In downtown Brooklyn, Park Slope, Windsor Terrace and Midwood on Thursday morning life looked perfectly normal, except for the gates closing the entrances to Prospect Park and the heavier than usual traffic on Ocean Avenue. There was a near constant sound of sirens.
Only south of Avenue U or so are there outward signs of the storm in the form of a few uprooted trees, then more. Near Coney Island Hospital there’s a heavy din of equipment from the Con Ed crews working to restore power, and pumps drain the basements of high-rises nearby.
Sand coats the sidewalk and whips in the wind several blocks away from Coney Island Beach, giving the roadway under the elevated M train a kind of terra cotta hue. The sand’s been gathered in huge mounds just off the boardwalk. “Incredible,” says a young man on a bike, shaking his head as he looks at the transplanted beach.
In Manhattan Beach and Brighton Beach, streets are covered in sand and mud and, frequently, small rivers fed by the pumps ejecting water from basements and, in some cases, first floors. Sidewalks are overwhelmed with belongings removed from the wet rooms. Some of the items appear salvageable, like the pristine set of blonde-wood cabinets set out on a sidestreet off Oriental Boulevard. Others–books, cushions, clothes–look like a loss.
Some businesses–a laundromat here, a nail salon there–seem to have ripped out everything from the interior and stacked it on the street’s edge.
Along the edge of Sheepshead Bay, Sandy defied sandbags to flood a house where a woman on Thursday morning was neatly hanging linens over a stairwell railing to dry them. Nearby the water knocked over a stone wall along the length of a yard and lifted a sport utility vehicle onto the curve. Across the bay, the Ocean Avenue Bridge is closed down and a tattered sailboat rests against it. Two huge trees have collapsed onto the edges of the holocaust memorial on the western end of Sheepshead Bay.
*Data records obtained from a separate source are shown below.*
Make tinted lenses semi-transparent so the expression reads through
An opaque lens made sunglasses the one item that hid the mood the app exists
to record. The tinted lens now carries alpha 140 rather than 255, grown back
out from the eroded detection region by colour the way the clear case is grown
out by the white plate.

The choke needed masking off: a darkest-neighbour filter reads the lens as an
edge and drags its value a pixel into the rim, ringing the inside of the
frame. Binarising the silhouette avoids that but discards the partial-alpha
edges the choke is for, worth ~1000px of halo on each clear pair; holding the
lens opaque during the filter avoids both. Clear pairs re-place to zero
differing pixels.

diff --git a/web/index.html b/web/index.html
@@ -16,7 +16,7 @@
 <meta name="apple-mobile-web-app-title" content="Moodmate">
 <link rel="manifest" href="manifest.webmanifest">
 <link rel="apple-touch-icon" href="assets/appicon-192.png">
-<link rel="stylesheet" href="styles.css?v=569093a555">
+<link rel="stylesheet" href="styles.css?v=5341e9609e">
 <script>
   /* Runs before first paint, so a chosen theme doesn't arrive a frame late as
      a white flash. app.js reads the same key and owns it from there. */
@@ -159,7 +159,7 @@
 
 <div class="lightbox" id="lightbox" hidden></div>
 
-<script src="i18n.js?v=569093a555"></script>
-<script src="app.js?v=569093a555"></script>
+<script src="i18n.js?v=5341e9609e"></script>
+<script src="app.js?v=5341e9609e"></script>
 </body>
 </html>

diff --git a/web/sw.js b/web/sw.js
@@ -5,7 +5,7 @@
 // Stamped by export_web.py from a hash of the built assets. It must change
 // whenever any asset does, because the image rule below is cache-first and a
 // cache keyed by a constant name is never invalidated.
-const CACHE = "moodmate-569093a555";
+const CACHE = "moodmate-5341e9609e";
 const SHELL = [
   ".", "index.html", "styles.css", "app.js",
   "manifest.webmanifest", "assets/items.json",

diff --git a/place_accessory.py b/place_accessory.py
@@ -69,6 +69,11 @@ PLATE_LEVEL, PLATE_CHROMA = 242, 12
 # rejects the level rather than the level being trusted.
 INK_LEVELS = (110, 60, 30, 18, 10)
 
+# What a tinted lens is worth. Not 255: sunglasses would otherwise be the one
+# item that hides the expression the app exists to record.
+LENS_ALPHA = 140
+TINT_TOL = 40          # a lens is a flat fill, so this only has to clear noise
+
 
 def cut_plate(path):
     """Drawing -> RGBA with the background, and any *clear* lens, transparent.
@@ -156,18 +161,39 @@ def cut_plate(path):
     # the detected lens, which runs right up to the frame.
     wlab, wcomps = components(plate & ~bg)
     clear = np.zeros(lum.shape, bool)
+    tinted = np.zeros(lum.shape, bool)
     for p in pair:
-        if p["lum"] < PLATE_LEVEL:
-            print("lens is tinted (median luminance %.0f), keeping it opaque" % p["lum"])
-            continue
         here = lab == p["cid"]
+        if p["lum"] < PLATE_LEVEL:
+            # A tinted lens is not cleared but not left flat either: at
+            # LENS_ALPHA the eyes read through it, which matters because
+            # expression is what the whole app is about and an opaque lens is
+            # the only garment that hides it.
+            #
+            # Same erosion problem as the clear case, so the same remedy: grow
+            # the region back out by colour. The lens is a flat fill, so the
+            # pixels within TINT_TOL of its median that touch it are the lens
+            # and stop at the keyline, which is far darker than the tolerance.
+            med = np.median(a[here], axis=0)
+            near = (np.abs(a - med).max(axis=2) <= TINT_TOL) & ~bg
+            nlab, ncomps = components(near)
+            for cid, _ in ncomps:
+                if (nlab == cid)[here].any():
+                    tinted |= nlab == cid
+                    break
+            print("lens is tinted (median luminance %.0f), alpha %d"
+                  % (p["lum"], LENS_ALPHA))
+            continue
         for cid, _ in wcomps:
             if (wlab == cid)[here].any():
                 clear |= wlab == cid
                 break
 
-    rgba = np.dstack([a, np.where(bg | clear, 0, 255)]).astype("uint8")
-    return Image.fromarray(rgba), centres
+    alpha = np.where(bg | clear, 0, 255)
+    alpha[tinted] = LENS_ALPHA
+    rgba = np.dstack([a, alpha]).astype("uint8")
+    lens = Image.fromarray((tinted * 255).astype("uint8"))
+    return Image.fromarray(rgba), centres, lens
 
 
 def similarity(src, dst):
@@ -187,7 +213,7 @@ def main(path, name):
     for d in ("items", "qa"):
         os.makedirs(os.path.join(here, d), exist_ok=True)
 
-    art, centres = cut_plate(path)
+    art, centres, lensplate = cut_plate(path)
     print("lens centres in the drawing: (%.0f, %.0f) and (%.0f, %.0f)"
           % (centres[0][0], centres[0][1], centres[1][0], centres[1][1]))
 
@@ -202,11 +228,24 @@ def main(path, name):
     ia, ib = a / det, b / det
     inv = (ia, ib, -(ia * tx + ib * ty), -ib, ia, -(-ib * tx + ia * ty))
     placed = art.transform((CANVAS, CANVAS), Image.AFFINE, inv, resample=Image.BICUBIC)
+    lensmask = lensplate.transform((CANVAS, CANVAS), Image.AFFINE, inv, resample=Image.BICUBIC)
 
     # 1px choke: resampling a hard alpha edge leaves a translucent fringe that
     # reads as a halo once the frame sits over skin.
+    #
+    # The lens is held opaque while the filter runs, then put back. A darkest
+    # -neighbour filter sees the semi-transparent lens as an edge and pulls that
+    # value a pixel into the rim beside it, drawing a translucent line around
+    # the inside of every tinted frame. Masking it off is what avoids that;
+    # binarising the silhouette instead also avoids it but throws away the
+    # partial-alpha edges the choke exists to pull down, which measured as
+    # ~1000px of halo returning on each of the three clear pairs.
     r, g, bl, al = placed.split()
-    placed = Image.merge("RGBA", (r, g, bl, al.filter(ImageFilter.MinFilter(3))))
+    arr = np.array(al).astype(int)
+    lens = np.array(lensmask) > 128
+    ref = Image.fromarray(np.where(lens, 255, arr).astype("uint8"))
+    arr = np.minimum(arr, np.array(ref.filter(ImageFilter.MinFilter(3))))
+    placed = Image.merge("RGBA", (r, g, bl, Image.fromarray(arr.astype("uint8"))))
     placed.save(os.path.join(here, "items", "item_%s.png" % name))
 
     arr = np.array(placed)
As the Belt Parkway moves east toward Queens, a huge traffic jam piles up. Bikers on the path turn back toward Brooklyn, saying there’s a flood ahead. It turns out there are lines on both the westbound and eastbound sides of Belt for the gas station on the median.